Strategically, I believe there is a case to hold hedged strategies over the long run to reduce the uncertainty that comes with currencies. Sure, the euro is on a hot streak at the moment—but this is far from a sure sign to add value always and forever as unhedged strategies dictate. The euro’s volatility over the last 20 years has been 10%—and the average annual move in either direction plus or minus 9%.1


Is now the time to turn more tactically bullish on the euro?


The increased flows to unhedged European stock exposures mean—whether intentionally or unintentionally—investors are taking on more euro risk. Instead of always being long the euro on top of equities, for those who wish to add in currency risk, WisdomTree has been advocating a dynamic factor model to determine how much risk to hedge or keep exposed.


Our currency factor model uses three factors to determine the hedge ratio: interest rate differentials, value and momentum.


  • The interest rate differentials will suggest staying hedged the euro for some time—and would largely require the European Central Bank to hike rates to higher levels than the U.S. Federal Reserve (Fed). This will mandate that WisdomTree’s dynamic hedged Indexes offer a minimum one-third hedge ratio on the euro for an extended period. Our research has shown that when you were paid to hedge like you are today, that interest rate differential on average offset any gains that came in the currencies—this was one of strongest factors in our research.
  • Momentum: The reason that many have become more bullish on the euro is that it just started appreciating. Our momentum model evaluates the 10-day moving average of currencies compared with the 240-day moving average. This signal is currently unhedged with the euro’s positive momentum and will remain there until the 10-day moving average crosses back below the 240-day moving average.
  • Value: Our fair value model for the euro reduced the hedge ratio earlier this year. The euro crossed below our 20% undervalued threshold on a purchasing power parity basis and will remain unhedged on that model for some time.


We launched the WisdomTree Dynamic Currency Hedged Europe Equity Fund (DDEZ), in January 2016. Over the ensuing period, it has outperformed both the fully hedged index from MSCI by approximately 660 basis points (bps) cumulatively and lagged the unhedged index by less than 40 bps cumulatively.

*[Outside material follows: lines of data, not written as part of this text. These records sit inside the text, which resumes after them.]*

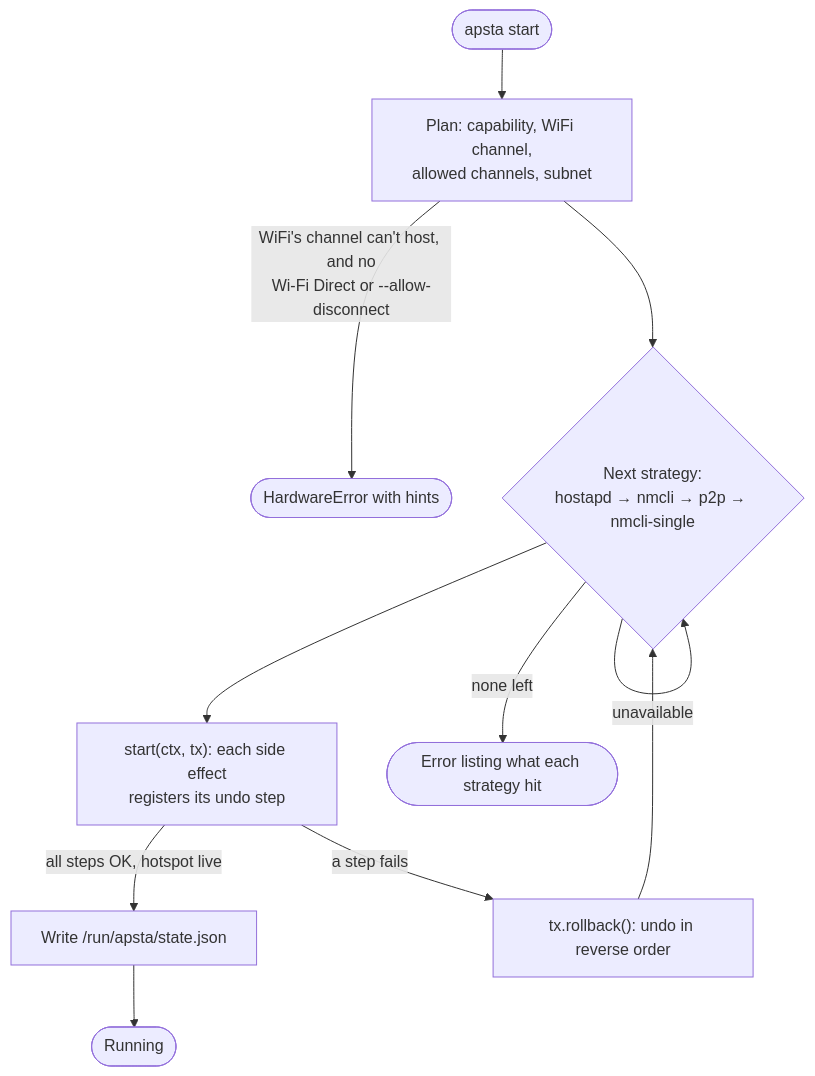
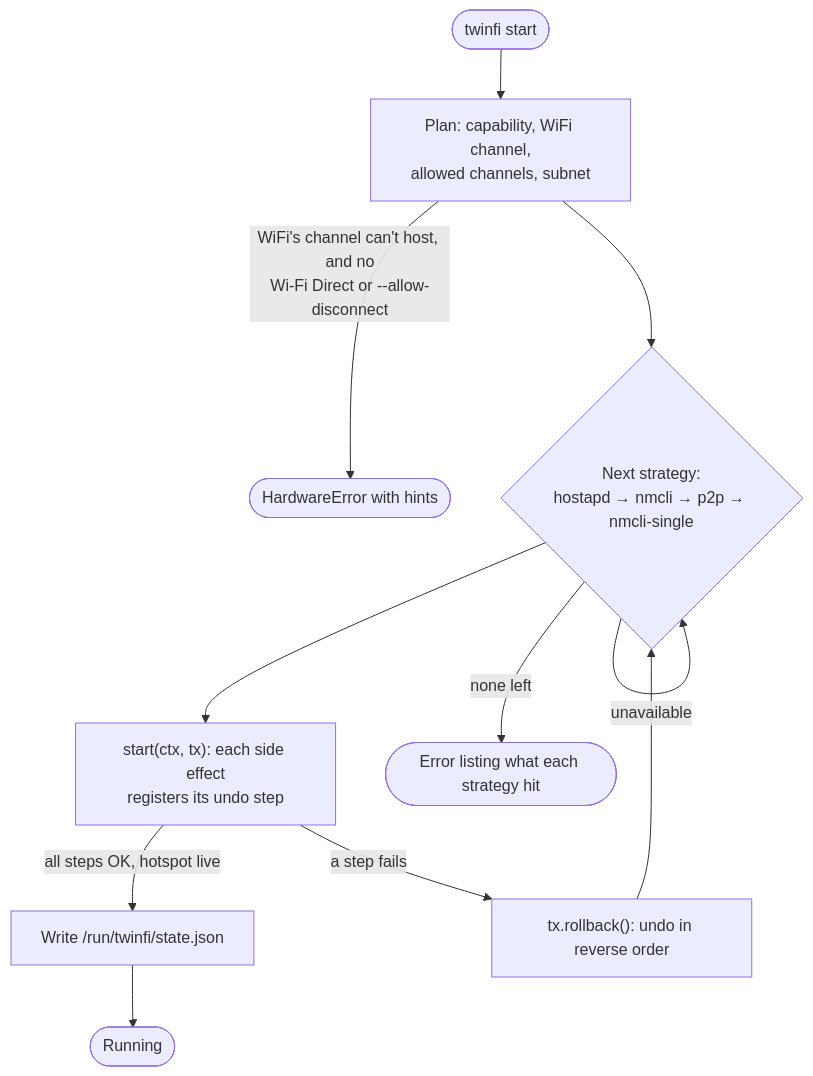
The second of 4 diagrams in docs/ARCHITECTURE.md (krotrn/apsta), drawn with Mermaid before and after one commit. The commit also changed other lines of this file and 204 other files, not shown here.

First line of the commit message:
feat!: rename apsta to twinfi

````diff
--- a/docs/ARCHITECTURE.md
+++ b/docs/ARCHITECTURE.md
@@ -65,11 +65,11 @@
 ```mermaid
 flowchart TD
-    S(["apsta start"]) --> P["Plan: capability, WiFi channel,<br/>allowed channels, subnet"]
+    S(["twinfi start"]) --> P["Plan: capability, WiFi channel,<br/>allowed channels, subnet"]
     P -- "WiFi's channel can't host, and no<br/>Wi-Fi Direct or --allow-disconnect" --> E(["HardwareError with hints"])
     P --> N{"Next strategy:<br/>hostapd → nmcli → p2p → nmcli-single"}
     N -- "unavailable" --> N
     N --> T["start(ctx, tx): each side effect<br/>registers its undo step"]
-    T -- "all steps OK, hotspot live" --> W["Write /run/apsta/state.json"] --> D(["Running"])
+    T -- "all steps OK, hotspot live" --> W["Write /run/twinfi/state.json"] --> D(["Running"])
     T -- "a step fails" --> R["tx.rollback(): undo in reverse order"] --> N
     N -- "none left" --> F(["Error listing what each strategy hit"])
 ```
````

The WisdomTree Europe Hedged Equity Fund (HEDJ), which focuses on the exporters of Europe, was able to outperform the MSCI EMU (European Economic and Monetary Union) 100% Hedged to USD Index by 362 bps—this performance was due to its stock selection and weighting compared to a market cap index. While many have looked at this as a tactical play on Europe, we still advocate this as a core position of quality European stocks that have lower volatility than traditional unhedged European strategies.


Cumulative Returns (1/7/16–8/22/17)

DDEZ and HEDJ Returns


European Equity Returns (1/7/2016 - 8/22/2017)

European Equity Retuns

For definitions of terms in the chart, visit our glossary.


From a volatility perspective, the hedged indexes, which are more like a pure equity strategy compared to the “double decker” equity plus currency strategies, will show lower volatility. Looking at annualized daily volatility levels, because we have a short period of the live dynamic hedged index, you can see the differentials in volatility.


Annualized Volatility (1/7/16 - 8/22/17)

European Equities Volatility

Click here for DDEZ and HEDJ standardized performances.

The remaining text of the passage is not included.